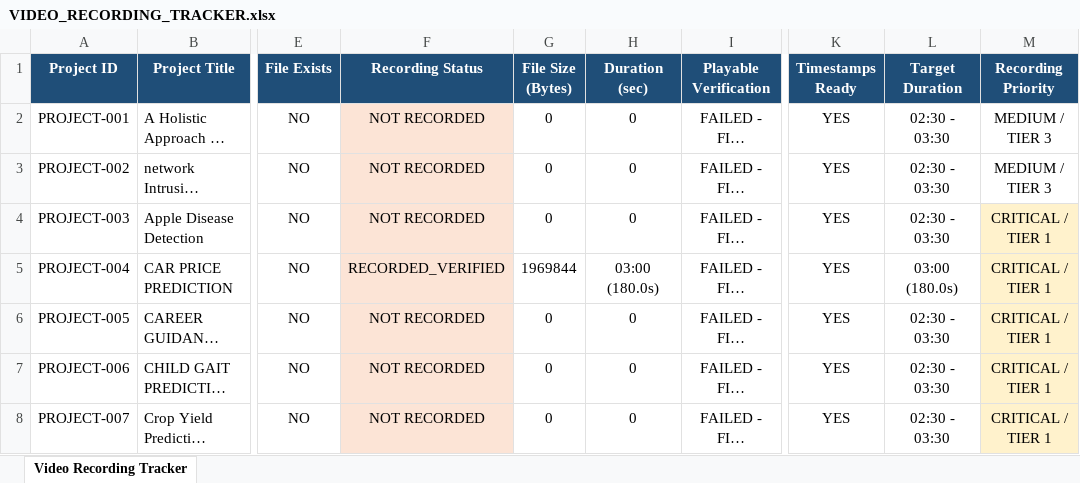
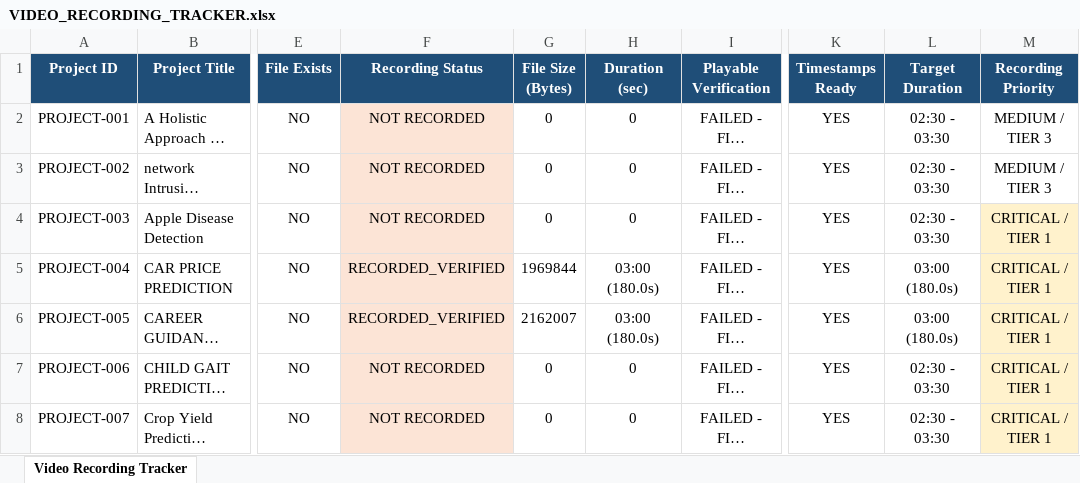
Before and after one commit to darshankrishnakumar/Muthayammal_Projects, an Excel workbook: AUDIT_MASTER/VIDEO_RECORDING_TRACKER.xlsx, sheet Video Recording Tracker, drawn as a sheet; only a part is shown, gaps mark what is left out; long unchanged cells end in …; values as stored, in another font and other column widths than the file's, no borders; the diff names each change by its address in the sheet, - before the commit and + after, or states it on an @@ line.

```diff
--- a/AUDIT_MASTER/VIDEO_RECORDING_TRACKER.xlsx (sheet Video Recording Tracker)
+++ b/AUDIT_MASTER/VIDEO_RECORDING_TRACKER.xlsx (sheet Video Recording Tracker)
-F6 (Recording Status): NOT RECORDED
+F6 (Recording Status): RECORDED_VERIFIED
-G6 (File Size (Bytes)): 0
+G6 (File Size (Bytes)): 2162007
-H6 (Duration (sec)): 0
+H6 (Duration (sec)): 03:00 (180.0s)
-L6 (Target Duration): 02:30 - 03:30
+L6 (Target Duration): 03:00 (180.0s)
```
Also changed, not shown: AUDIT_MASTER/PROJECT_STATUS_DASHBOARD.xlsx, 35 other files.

§

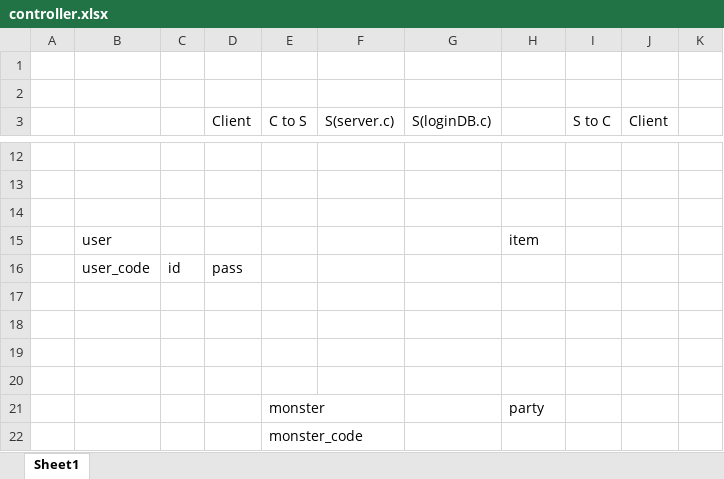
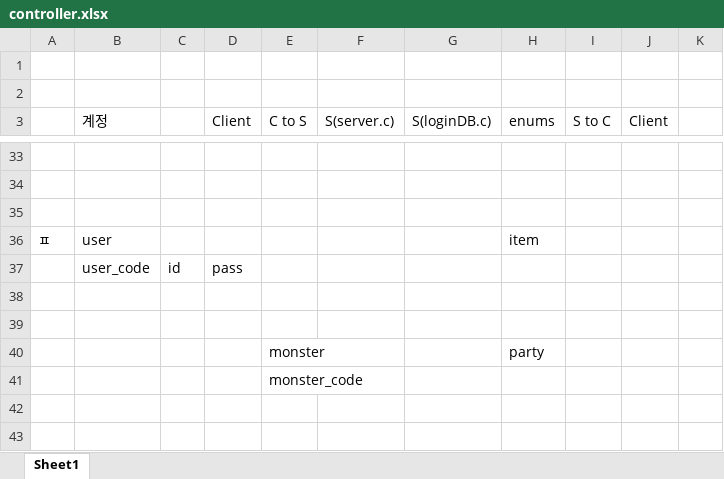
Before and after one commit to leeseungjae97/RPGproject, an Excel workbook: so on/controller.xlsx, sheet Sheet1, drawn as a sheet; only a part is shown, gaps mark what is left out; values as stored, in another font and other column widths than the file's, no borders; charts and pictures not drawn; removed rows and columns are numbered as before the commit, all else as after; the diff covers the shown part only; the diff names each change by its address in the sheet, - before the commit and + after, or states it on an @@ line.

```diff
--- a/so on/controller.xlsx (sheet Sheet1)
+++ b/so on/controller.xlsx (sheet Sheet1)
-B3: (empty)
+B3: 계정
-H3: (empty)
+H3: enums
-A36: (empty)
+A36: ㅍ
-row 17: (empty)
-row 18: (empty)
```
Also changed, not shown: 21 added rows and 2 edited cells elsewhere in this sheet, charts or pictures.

§

**Problem statement:** Search the records above for "Recording" and copy every line that has it.

**Reply to the exercise:**
Before and after one commit to darshankrishnakumar/Muthayammal_Projects, an Excel workbook: AUDIT_MASTER/VIDEO_RECORDING_TRACKER.xlsx, sheet Video Recording Tracker, drawn as a sheet; only a part is shown, gaps mark what is left out; long unchanged cells end in …; values as stored, in another font and other column widths than the file's, no borders; the diff names each change by its address in the sheet, - before the commit and + after, or states it on an @@ line.
--- a/AUDIT_MASTER/VIDEO_RECORDING_TRACKER.xlsx (sheet Video Recording Tracker)
+++ b/AUDIT_MASTER/VIDEO_RECORDING_TRACKER.xlsx (sheet Video Recording Tracker)
-F6 (Recording Status): NOT RECORDED
+F6 (Recording Status): RECORDED_VERIFIED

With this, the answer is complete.